HMRC’s report said: “The number of individuals making withdrawals typically peaks in April, May and June, the beginning of the tax year, before dropping in July, August and September.
“However this year, withdrawals have increased in July, August and September. This change in behaviour may be attributable to the impact of the Covid-19 pandemic.”
The average amount withdrawn per person in July-September was £6,700, falling by 7% from £7,200 during the same months in 2019.
The total value of flexible withdrawals from pensions since pension flexibility changes in 2015 has exceeded £37 billion.
Steven Cameron, pensions director at Aegon, said the downward trend in the average amounts being withdrawn “is even more welcome than usual when stock markets have been particularly volatile”.

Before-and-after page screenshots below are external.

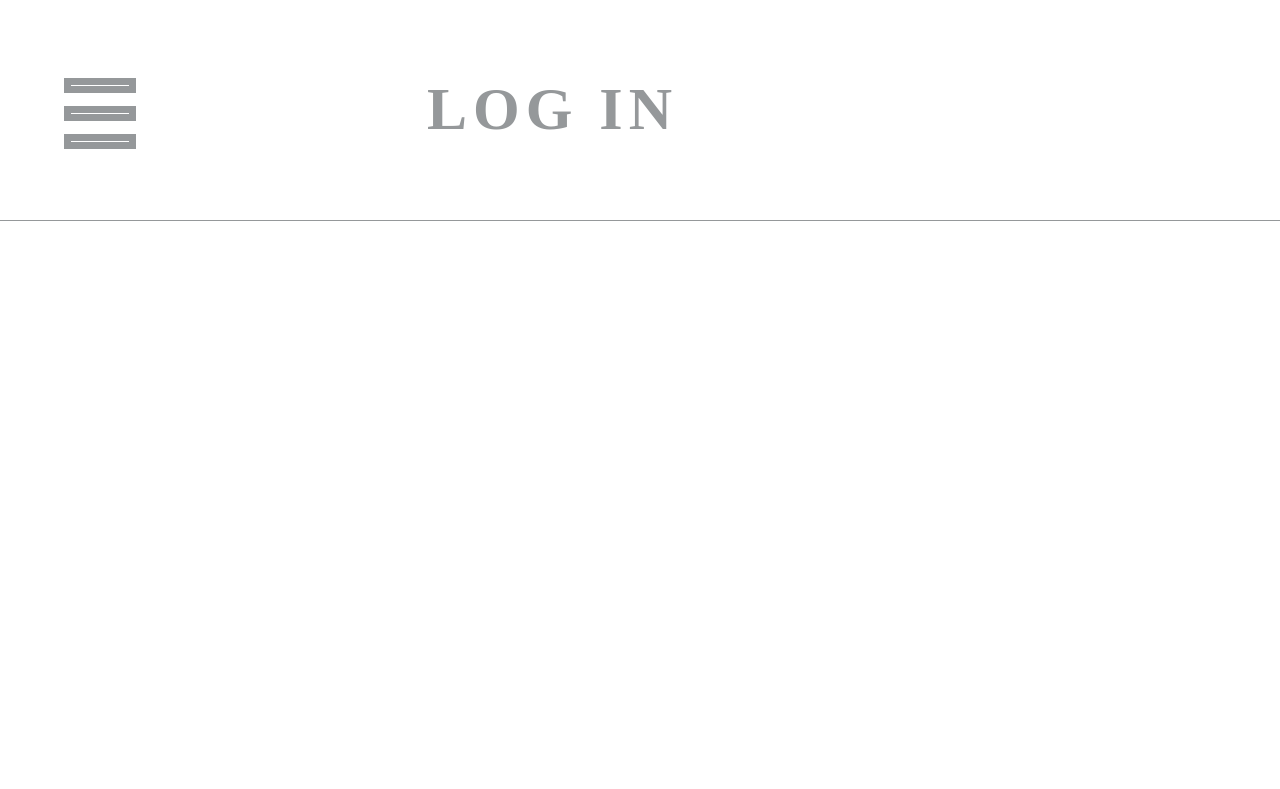
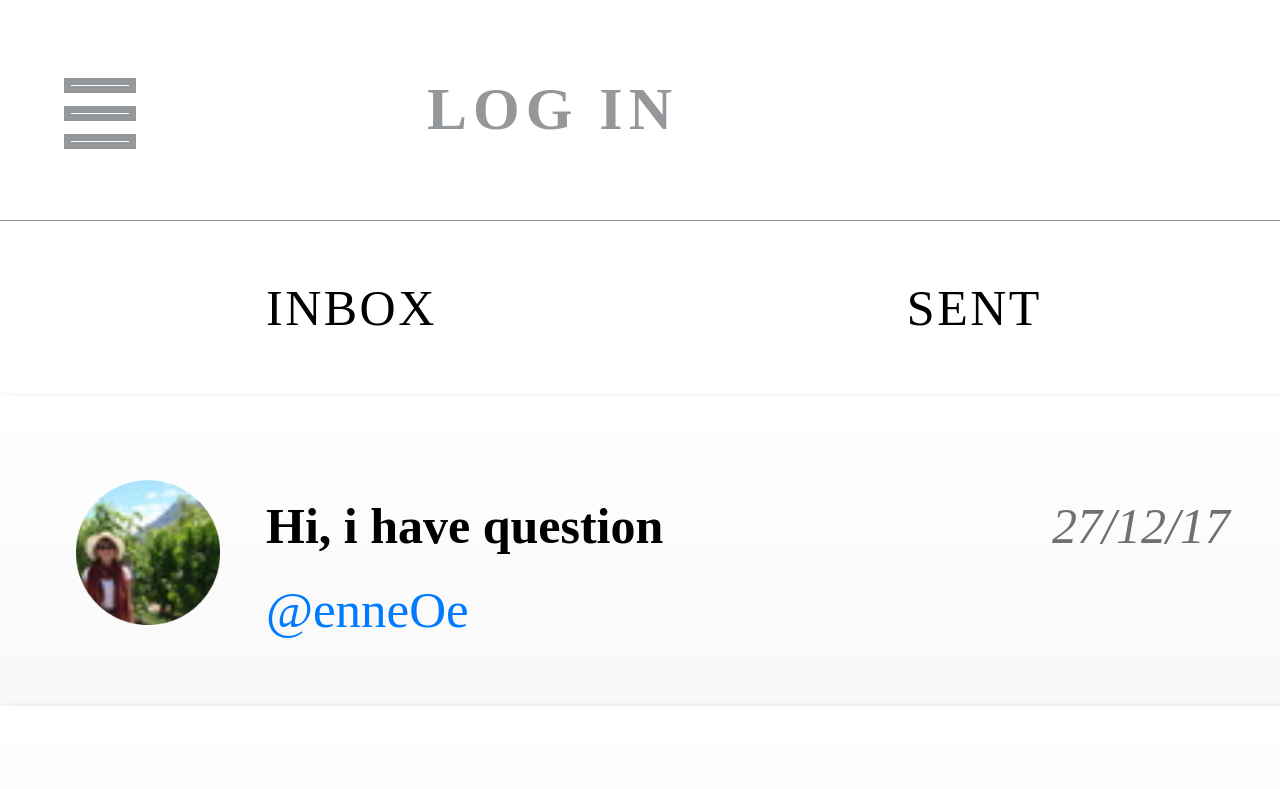
Before and after one commit to hananavraham/publisher-final-project, a React (Create React App) app: page /Messages in a window 1280 px wide. Shown: the top 789 px of the page. Built offline with nearby package versions, Linux system fonts and the light colour scheme.

Commit message:
adding messages component

```diff
--- /dev/null
+++ b/src/components/Message.js
@@ -0,0 +1,29 @@
+import React from 'react';
+
+class Message extends React.Component{
+
+  constructor (props) {
+    super(props);
+
+  }
+
+  render () {
+    return (
+        <section id="Messagebox">
+            <img src="/images/person1.png"></img>
+            <article>
+                <section>
+                    Hi, i have question
+                </section>
+                <span> 27/12/17 </span><br/>
+                <section className="person">
+                    @enneOe
+                </section>
+            </article>
+        </section>
+    );
+  }
+
+}
+
+export default Message;
--- /dev/null
+++ b/src/components/Messages.js
@@ -0,0 +1,30 @@
+import React from 'react';
+import Message from './Message'
+
+class Messages extends React.Component{
+
+  constructor (props) {
+    super(props);
+
+  }
+
+
+
+  render () {
+    return (
+        <div>
+	        <section className="messageHeader">
+	            INBOX
+	            <span>SENT </span>
+	        </section>
+        	<Message/>
+          <Message/>
+          <Message/>
+          <button id="AddMessageBtn"/>
+        </div>
+    );
+  }
+
+}
+
+export default Messages;
--- a/src/index.css
+++ b/src/index.css
@@ -686,6 +686,104 @@ main .dailyGoalSiblings:nth-child(2){
     font-weight: 700;
 }
 
+
+/* Css for Messages */
+
+/* Css for Message item*/
+
+.messageHeader{
+    margin-left: 266px;
+    margin-top: 50px;
+    margin-bottom: 50px;
+    color: #000000;
+    font-family: "Atlas AAA";
+    font-size: 50px;
+    font-weight: 300;
+    letter-spacing: 2.5px;
+    text-transform: uppercase;
+}
+
+.messageHeader span{
+    margin-left: 470px;
+}
+
+
+/* Style for "Rectangle" */
+#Messagebox{
+    width: 1440px;
+    height: 310px;
+    box-shadow: 3px 3px 9px rgba(0, 0, 0, 0.16);
+    background-image: linear-gradient(180deg, #ffffff 0%, #f8f8f8 100%);
+}
+
+#Messagebox img{
+    /*height: 174px;
+    width:175px;*/
+    margin-left: 30px;
+    margin-top: 84px;
+    float: left;
+}
+
+
+#Messagebox article{
+    margin-top: 93px;
+    width:1100px;
+    height: 200px;
+    float: left;
+}
+
+
+#Messagebox article span{
+    margin-left: 286px;
+}
+
+/* Style for "Hi! I have" */
+#Messagebox article section:nth-child(1){
+    width: 500px;
+    height: 83px;
+    color: #000000;
+    font-family: "Source Sans Pro";
+    font-size: 50px;
+    font-weight: 600;
+    float: left;
+}
+
+/* Style for "@enneOe" */
+#Messagebox article .person{
+    width: 220px;
+    height: 67px;
+    color: #007aff;
+    font-family: "Atlas Pro AAA";
+    font-size: 51px;
+    font-weight: 400;
+}
+
+
+
+/* Style for "27/12/17" */
+#Messagebox article span{
+    width: 178px;
+    height: 57px;
+    color: #707070;
+    font-family: Tinos;
+    font-size: 50px;
+    font-style: italic;
+
+}
+
+#AddMessageBtn{
+    background: none;
+    border: none;
+    float: right;
+    width: 250px;
+    height: 250px;
+    background-image: url("/images/addMessage.png");
+    margin-right: 100px;
+    margin-top: 30px;
+}
+
+
+
 /* Css for Also Like */
 
 
--- a/src/router/ReactRouter.js
+++ b/src/router/ReactRouter.js
@@ -3,6 +3,7 @@ import {BrowserRouter as Router ,Link ,NavLink} from 'react-router-dom';
 import Route                                    from 'react-router-dom/Route';
 import LibraryCard                              from '../components/LibraryCard';
 import Profile                                  from '../components/Profile';
+import Messages                                 from '../components/Messages';
 
 
 
@@ -62,7 +63,7 @@ class ReactRouter extends React.Component{
                             <li><NavLink onClick={(e)=>{this.hideSideNav(e)}} to='/login'>log in</NavLink></li>
                             <li><NavLink onClick={(e)=>{this.hideSideNav(e)}} to='/librarycard'>library card</NavLink></li>
                             <li><NavLink onClick={(e)=>{this.hideSideNav(e)}} to='/profile'>profile</NavLink></li>
-                            <li><NavLink to='/'>messages</NavLink></li>
+                            <li><NavLink onClick={(e)=>{this.hideSideNav(e)}} to='/Messages'>messages</NavLink></li>
                             <li><NavLink to='/'>browse</NavLink></li>
                             <li><NavLink to='/'>store</NavLink></li>
                             <li><NavLink to='/'>reading club</NavLink></li>
@@ -74,6 +75,7 @@ class ReactRouter extends React.Component{
                             <Route path='/' exact  render={()=>{return (<h1>Log in</h1>)}}></Route>
                             <Route path='/librarycard' exact  component={LibraryCard}></Route>
                             <Route path='/profile' exact  component={Profile}></Route>
+                            <Route path='/Messages' exact  component={Messages}></Route>
                         </React.Fragment>
                      </div>
             </Router>
```
Also changed, not shown: public/images/addMessage.png (added), public/images/person1.png (added).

He continued: “There have been concerns that over-55s facing financial difficulties during Covid-19 would look to their pensions to provide a short-term boost and deplete their pension pot when fund values remain depressed. This will remain concerning as we move through a second wave, with employment prospects particularly concerning.
“Alongside Covid-19 there are other headwinds in the path of a stock market recovery, with ongoing uncertainty over Brexit negotiations.
“Those concerned over withdrawing from their pension in a volatile market should seek professional financial advice. Pensions are designed to provide an income throughout retirement and reducing the amount of income withdrawn during a period of downturn could be important for the longevity of the pension pot.”